*** Begin section ***
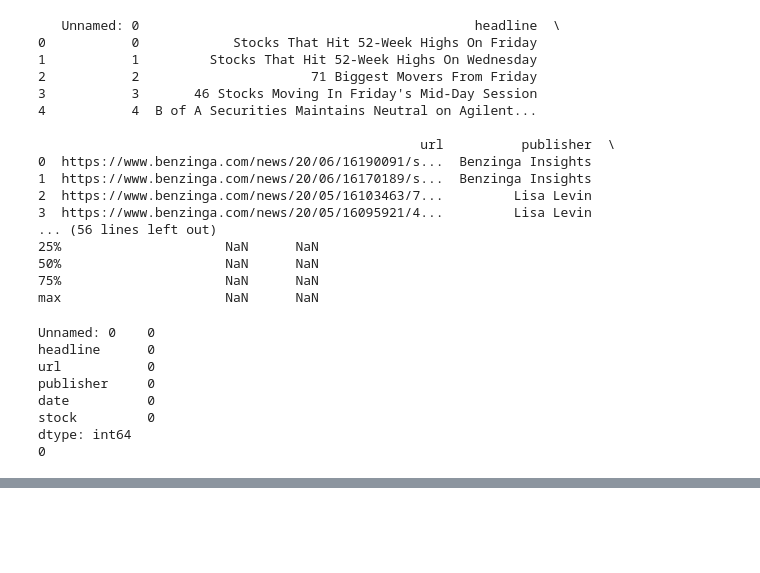
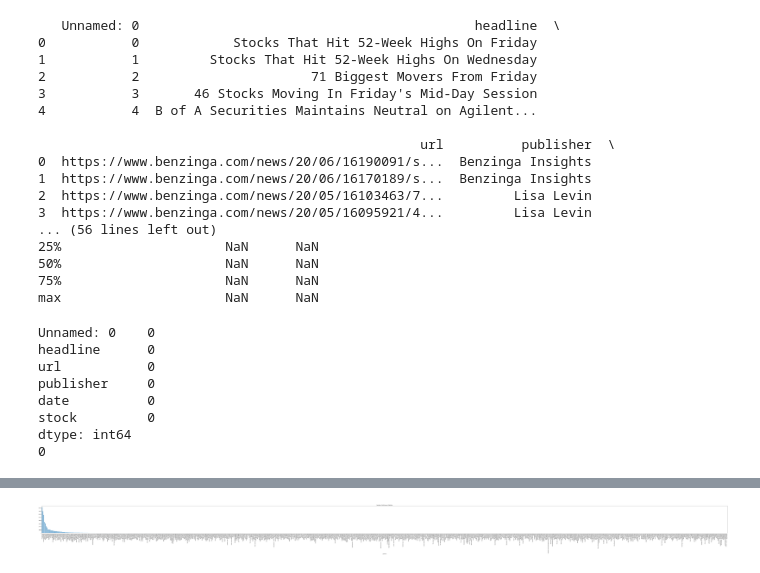
Before and after one commit to SaraFedlu/FinNews-Sentiment-Stock-Correlation-Analysis, a Jupyter notebook: notebooks/eda.ipynb, the cells around one changed output, grey strips where cells are left out. Saved outputs shown, nothing was run; the diff lists cells and outputs as text; code cells hidden in the pictures; blank space fills up the shorter version.

```diff
--- a/notebooks/eda.ipynb
+++ b/notebooks/eda.ipynb
@@ -101,3 +92,10 @@ dtype: int64
+# %%
+publisher_count = df['publisher'].value_counts()
+publisher_count.plot(kind='bar', figsize=(150, 6))
+plt.title('Number of Articles per Publisher')
+plt.show()
+# %% [output]
+[figure, added]
 # %%
 df.set_index('date')['headline'].resample('D').count().plot(figsize=(12, 6))
 plt.title('Articles Published Over Time')
```
Also changed, not shown: parts of 9 cells of this notebook.
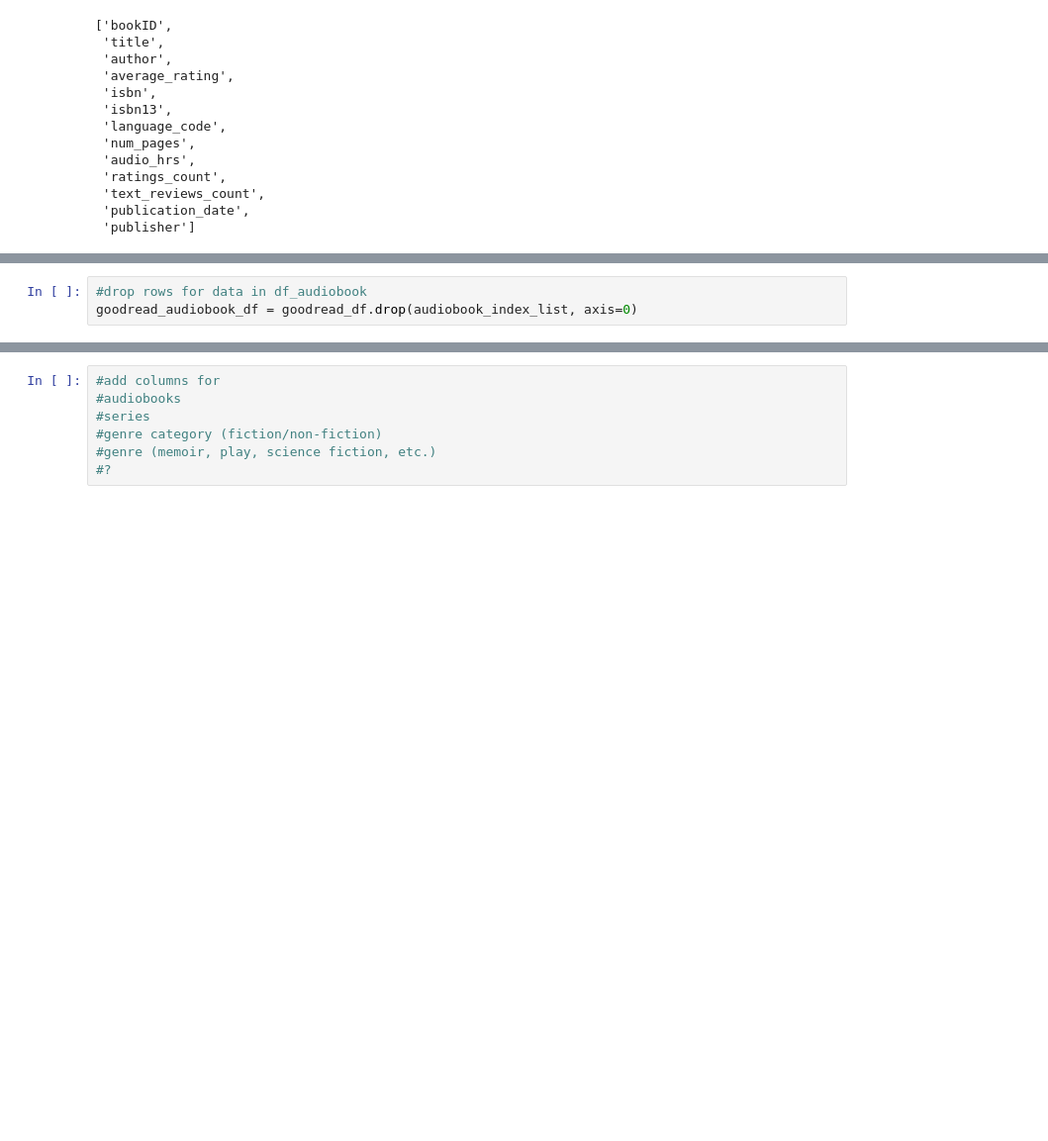
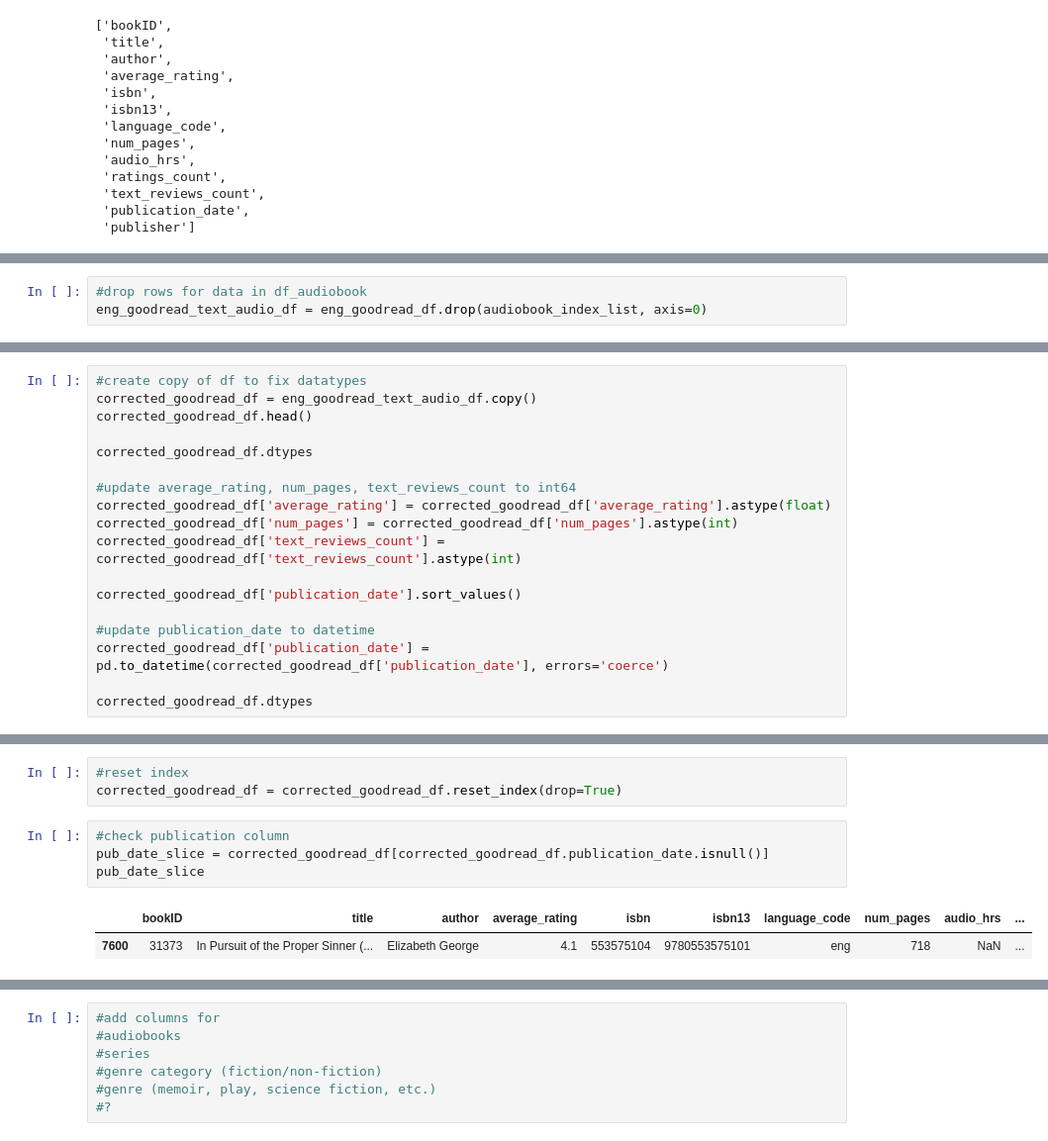
Before and after one commit to jfrankbryant/data-science-blog-post, a Jupyter notebook: DataScienceBlogPost_Books.ipynb, the cells around one changed output, grey strips where cells are left out. Shown: that part at 99% size. Cells and saved outputs as stored; diff of their text form; blank space fills up the shorter version.

Commit message:
Clean up datatypes

```diff
--- a/DataScienceBlogPost_Books.ipynb
+++ b/DataScienceBlogPost_Books.ipynb
@@ -402,5 +400,5 @@ df_audiobook.head()
 # %%
 #drop rows for data in df_audiobook
-goodread_audiobook_df = goodread_df.drop(audiobook_index_list, axis=0)
+eng_goodread_text_audio_df = eng_goodread_df.drop(audiobook_index_list, axis=0)
 # %%
 #append updated df_audiobook to goodread_audiobook_df and reorganize columns
@@ -416,0 +415,18 @@ goodread_audiobook_df.head()
+# %%
+#create copy of df to fix datatypes
+corrected_goodread_df = eng_goodread_text_audio_df.copy()
+corrected_goodread_df.head()
+
+corrected_goodread_df.dtypes
+
+#update average_rating, num_pages, text_reviews_count to int64
+corrected_goodread_df['average_rating'] = corrected_goodread_df['average_rating'].astype(float)
+corrected_goodread_df['num_pages'] = corrected_goodread_df['num_pages'].astype(int)
+corrected_goodread_df['text_reviews_count'] = corrected_goodread_df['text_reviews_count'].astype(int)
+
+corrected_goodread_df['publication_date'].sort_values()
+
+#update publication_date to datetime
+corrected_goodread_df['publication_date'] = pd.to_datetime(corrected_goodread_df['publication_date'], errors='coerce')
+
+corrected_goodread_df.dtypes
@@ -416,0 +448,10 @@ goodread_audiobook_df.head()
+# %%
+#reset index
+corrected_goodread_df = corrected_goodread_df.reset_index(drop=True)
+# %%
+#check publication column
+pub_date_slice = corrected_goodread_df[corrected_goodread_df.publication_date.isnull()]
+pub_date_slice
+# %% [output]
+|  | bookID | title | author | average_rating | isbn | isbn13 | language_code | num_pages | audio_hrs | ... |
+| 7600 | 31373 | In Pursuit of the Proper Sinner (... | Elizabeth George | 4.1 | 553575104 | 9780553575101 | eng | 718 | NaN | ... |
```
Also changed, not shown: parts of 17 cells of this notebook, 1 other file.
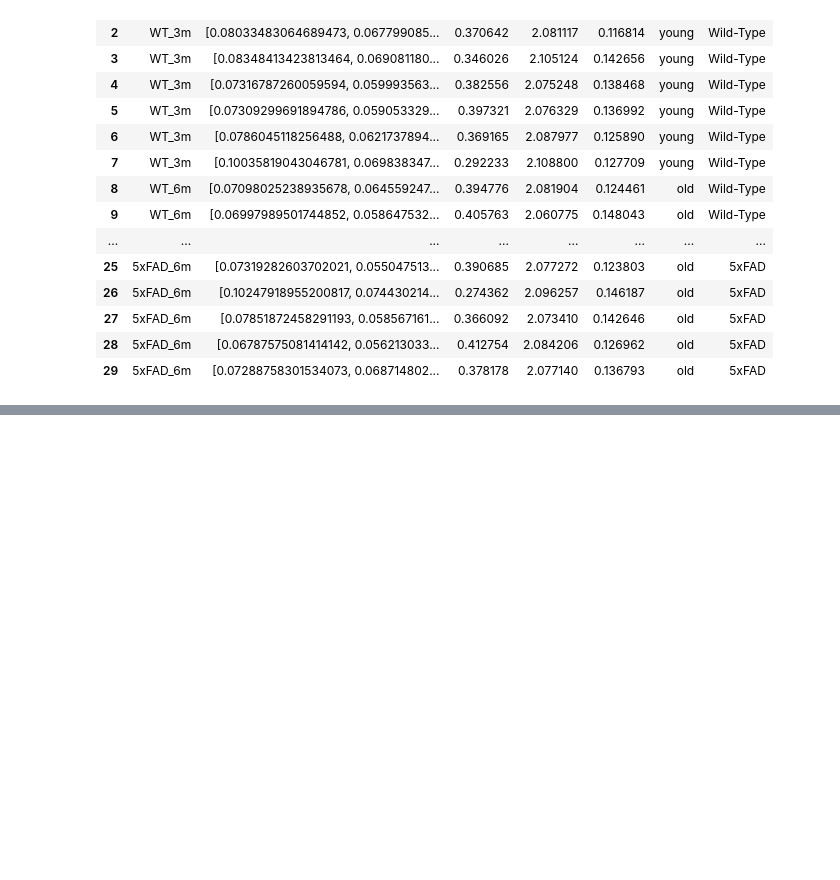
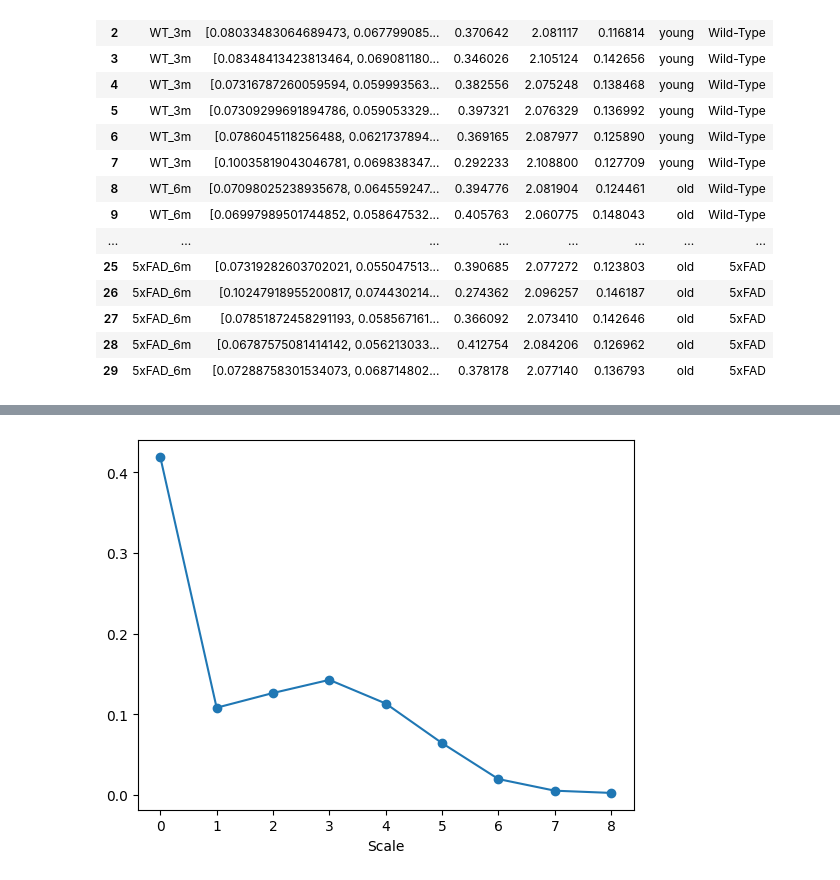
Before and after one commit to gustavo-cornejo/fbm_based_uERG_analysis, a Jupyter notebook: 2D_analyses/analyses.ipynb, the cells around one changed output, grey strips where cells are left out. Cells and saved outputs as stored; diff of their text form; code cells hidden in the pictures; blank space fills up the shorter version.

```diff
--- a/2D_analyses/analyses.ipynb
+++ b/2D_analyses/analyses.ipynb
@@ -296,0 +296,11 @@ LOOCV Accuracy 0: 43.33%
+# %%
+H = 0.9                                              # 0.4 or 0.7 or 0.9
+type_stimuli = "original"                            # 'extended' or 'original'
+wbt = 'db2'                                          # 'db2' or 'haar'
+review_axis = [0]                                    # [0] or [0,1,2]
+if 1 in review_axis:
+    level = 4
+elif wbt == "haar":
+    level = 9
+elif wbt == "db2":
+    level = 8
@@ -296,0 +368,35 @@ LOOCV Accuracy 0: 43.33%
+# %%
+if type_stimuli != 'extended':
+    coeffs = pywt.wavedecn(np.array(gaussian_stimuli), wavelet=wbt,axes=review_axis,level=level)
+    approx = coeffs[0]
+
+    total_energy = np.sum(np.square(approx))
+    details = [np.sum(np.square(approx))]  # start with approximation energy
+
+    for level_dict in coeffs[1:]:
+        level_energy = sum(np.sum(np.square(arr)) for arr in level_dict.values())
+        total_energy += level_energy
+        details.append(level_energy)
+
+    # Normalize energy contributions
+    proportions_stimuli = [e / total_energy for e in details]
+    plt.plot(proportions_stimuli,marker="o")
+    plt.xlabel("Scale")
+else:
+    coeffs = pywt.wavedecn(stimuli_3d_label, wavelet=wbt,axes=review_axis,level=level)
+    approx = coeffs[0]
+
+    total_energy = np.sum(np.square(approx))
+    details = [np.sum(np.square(approx))]  # start with approximation energy
+
+    for level_dict in coeffs[1:]:
+        level_energy = sum(np.sum(np.square(arr)) for arr in level_dict.values())
+        total_energy += level_energy
+        details.append(level_energy)
+
+    # Normalize energy contributions
+    proportions_stimuli = [e / total_energy for e in details]
+    plt.plot(proportions_stimuli,marker="o")
+    plt.xlabel("Scale")
+# %% [output]
+[figure, added]
```
Also changed, not shown: parts of 11 cells of this notebook.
*** End section ***
» EXERCISE INSTRUCTIONS: Across all the entries above, how many lines hold the word "copy"? Answer with the number only.

» SOLUTION FOR THIS EXERCISE: 2